Though I did not know this eight years ago, there is a label for this personality feature that I once thought crippled my potential for ministry: introversion. (11–12)
Partly, McHugh writes to expose what he considers to be an extroverted bias in our culture and in the church. “In mainstream American culture (in schools, corporations, and social institutions), those who are talkative, outgoing, energetic and assertive have a decided advantage. People who enjoy reflection and solitude, and listen more than they speak, are often viewed as enigmatic, antisocial and passive” (16). He quotes The Atlantic writer Jonathan Rauch (another introvert) who writes that introverts are “among the most misunderstood and aggrieved groups in American, possibly the world” (17).
So what distinguishes the extrovert from the introvert? McHugh summarizes the extrovert/introvert distinction by three primary categories: (1) extroverts recharge around people; introverts recharge in solitude, (2) extroverts can receive a lot of input and can process this information on their feet; introverts retire to process input and collect their thoughts, (3) extroverts tend to be broader in their thinking, thriving on broad input; introverts tend to be more focused and research limited topics more meticulously. McHugh gives evidence that these distinctions may be rooted in biological and neurological differences (43–46).
McHugh seeks to employ the introverted strengths for the service of the church. His repeated conclusion: “In our day, I am convinced that introverts are an important ingredient in the antidote to what ails evangelism. Our slower pace of life, our thoughtfulness, our spiritual and intellectual depth, and our listening abilities are prophetic qualities for the evangelical community” (31). In other words, introverted pastors can provide a church with a level of theological and spiritual depth and are suited to strategically disciple young men in the church.
In the celebration of the introverted strengths, however, the author is careful to ensure that introverted tendencies are never used as an excuse to avoid uncomfortable self-sacrifice for others (63), never an excuse to avoid fellowship and community (86–112), and never an excuse to avoid personal evangelism (170–186).
McHugh—a Presbyterian pastor—is most persuasive when he argues that biblical pastoral qualifications (eg Titus 1:5–8, 1 Tim 3:2–7, 1 Pet 5:1–3) do not favor extroverts over introverts. “The mark of godly leadership is not a magnetic personality; it is discipline, because discipline develops character” (123). Jonathan Edwards is one historical example of introverted leader he focuses on. Edwards was a disciplined introvert who led by his “relentless, probing intellect” and his “powerful, personal devotion.” Such a man will “radiate both the light and the heat of the gospel” (133). But nothing is mentioned of Edwards’s clumsy relational flubs (like the “young folk’s Bible” episode).

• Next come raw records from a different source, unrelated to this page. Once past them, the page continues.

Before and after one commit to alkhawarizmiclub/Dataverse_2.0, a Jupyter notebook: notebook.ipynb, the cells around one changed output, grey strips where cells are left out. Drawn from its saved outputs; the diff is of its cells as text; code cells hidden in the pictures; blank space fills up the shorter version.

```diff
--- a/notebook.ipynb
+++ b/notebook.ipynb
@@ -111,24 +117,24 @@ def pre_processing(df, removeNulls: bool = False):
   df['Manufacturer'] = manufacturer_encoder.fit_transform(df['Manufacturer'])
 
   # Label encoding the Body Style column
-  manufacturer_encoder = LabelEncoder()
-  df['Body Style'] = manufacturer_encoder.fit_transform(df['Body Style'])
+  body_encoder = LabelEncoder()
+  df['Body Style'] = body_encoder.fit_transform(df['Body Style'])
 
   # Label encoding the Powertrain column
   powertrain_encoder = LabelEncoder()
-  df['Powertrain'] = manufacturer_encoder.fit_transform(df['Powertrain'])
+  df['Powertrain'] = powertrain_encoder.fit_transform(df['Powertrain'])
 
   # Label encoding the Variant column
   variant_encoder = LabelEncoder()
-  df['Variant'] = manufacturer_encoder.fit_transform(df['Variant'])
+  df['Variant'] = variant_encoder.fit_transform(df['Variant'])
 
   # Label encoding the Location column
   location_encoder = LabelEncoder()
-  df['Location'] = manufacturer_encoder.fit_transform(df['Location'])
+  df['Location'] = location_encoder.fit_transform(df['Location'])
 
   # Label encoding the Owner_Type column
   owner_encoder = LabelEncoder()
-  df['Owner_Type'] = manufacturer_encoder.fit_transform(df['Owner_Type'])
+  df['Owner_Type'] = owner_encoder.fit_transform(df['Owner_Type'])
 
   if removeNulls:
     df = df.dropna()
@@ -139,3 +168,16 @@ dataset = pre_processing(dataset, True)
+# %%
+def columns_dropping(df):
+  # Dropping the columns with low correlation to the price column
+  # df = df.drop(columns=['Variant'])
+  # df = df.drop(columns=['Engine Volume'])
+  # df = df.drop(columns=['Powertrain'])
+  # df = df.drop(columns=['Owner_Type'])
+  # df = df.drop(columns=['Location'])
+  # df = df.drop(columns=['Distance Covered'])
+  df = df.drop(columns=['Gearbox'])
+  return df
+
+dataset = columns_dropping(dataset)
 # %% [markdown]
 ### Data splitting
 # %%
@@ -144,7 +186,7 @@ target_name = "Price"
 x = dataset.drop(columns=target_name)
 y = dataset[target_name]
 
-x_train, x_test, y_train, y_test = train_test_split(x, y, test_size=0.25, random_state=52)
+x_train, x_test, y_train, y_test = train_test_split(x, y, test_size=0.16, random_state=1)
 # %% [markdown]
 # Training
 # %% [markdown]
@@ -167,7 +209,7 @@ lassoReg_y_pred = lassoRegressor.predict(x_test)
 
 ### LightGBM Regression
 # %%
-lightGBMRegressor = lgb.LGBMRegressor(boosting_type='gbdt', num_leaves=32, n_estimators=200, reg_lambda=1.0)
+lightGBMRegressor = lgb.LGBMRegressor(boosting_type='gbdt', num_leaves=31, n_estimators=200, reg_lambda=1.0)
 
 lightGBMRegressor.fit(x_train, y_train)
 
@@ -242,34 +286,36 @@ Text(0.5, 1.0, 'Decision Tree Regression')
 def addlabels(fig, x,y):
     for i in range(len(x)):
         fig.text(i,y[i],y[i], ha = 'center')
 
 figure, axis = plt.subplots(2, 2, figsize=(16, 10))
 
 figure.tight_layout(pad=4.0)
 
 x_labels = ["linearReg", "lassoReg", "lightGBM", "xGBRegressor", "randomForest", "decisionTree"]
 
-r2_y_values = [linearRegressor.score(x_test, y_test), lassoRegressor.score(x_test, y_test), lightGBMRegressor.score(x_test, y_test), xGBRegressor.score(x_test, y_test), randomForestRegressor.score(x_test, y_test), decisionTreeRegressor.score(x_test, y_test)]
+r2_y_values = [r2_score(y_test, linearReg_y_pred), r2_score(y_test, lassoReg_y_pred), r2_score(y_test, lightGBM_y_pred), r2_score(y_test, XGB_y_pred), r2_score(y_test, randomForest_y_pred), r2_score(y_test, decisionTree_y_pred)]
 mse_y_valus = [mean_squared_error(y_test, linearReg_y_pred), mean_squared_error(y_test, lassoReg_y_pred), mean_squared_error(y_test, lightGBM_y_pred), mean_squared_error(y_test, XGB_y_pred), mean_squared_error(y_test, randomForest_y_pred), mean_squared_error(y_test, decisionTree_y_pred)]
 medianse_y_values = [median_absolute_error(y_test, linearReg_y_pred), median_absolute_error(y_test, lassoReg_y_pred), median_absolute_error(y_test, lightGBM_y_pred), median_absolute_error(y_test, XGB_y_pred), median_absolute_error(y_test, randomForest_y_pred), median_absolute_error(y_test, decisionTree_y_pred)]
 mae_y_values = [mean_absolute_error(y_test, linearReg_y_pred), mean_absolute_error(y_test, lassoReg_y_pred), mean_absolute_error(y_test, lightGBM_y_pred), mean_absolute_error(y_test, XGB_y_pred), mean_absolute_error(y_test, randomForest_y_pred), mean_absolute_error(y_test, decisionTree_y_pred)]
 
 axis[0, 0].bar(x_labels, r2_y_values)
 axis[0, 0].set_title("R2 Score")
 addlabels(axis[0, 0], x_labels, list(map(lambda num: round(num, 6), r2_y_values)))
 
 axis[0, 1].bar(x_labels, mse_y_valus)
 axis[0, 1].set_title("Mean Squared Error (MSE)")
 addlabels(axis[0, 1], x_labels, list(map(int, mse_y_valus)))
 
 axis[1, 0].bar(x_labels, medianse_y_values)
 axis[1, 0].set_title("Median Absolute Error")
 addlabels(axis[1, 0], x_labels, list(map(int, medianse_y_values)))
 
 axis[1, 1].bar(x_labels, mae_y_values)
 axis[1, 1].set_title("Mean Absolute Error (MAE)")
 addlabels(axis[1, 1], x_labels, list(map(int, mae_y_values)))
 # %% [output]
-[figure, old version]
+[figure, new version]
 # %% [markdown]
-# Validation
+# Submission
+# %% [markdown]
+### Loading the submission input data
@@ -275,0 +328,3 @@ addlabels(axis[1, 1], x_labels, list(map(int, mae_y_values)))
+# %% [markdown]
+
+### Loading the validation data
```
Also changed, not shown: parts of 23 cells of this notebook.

McHugh’s book investigates new territory, and because of this will likely attract a lot of attention. It will at least begin to help clarify the value/role of introverted pastors today (and throughout history), the value/role of introverted church members, and even how to reach the lost introverts of our communities with the gospel.
But you may not agree with everything. At times sections of the book lacked theological precision, some examples revealed a fuzzy polity, there was a heavy use of non-theological sources, an eclectic mix of ministry examples (some of whom I find theologically disagreeable), and the predictable trappings of therapeutically-defined goals (e.g. “healing” and “self-acceptance”).
Ironically, for all the introvert/extrovert temperament talk and therapeutic labels, this book may actually provide what we need to redirect our attention to God’s priorities in leadership selection. A discussion such as the one in the book may help us to move away from “personality type” labels and to discover church leaders that (more importantly) conform to the biblical pattern of faithfulness and discipline. It’s not a definitive book, but Introverts in the Church: Finding our Place in an Extroverted Culture is thoughtful and will help us celebrate the diversity of gifts God has given to the church.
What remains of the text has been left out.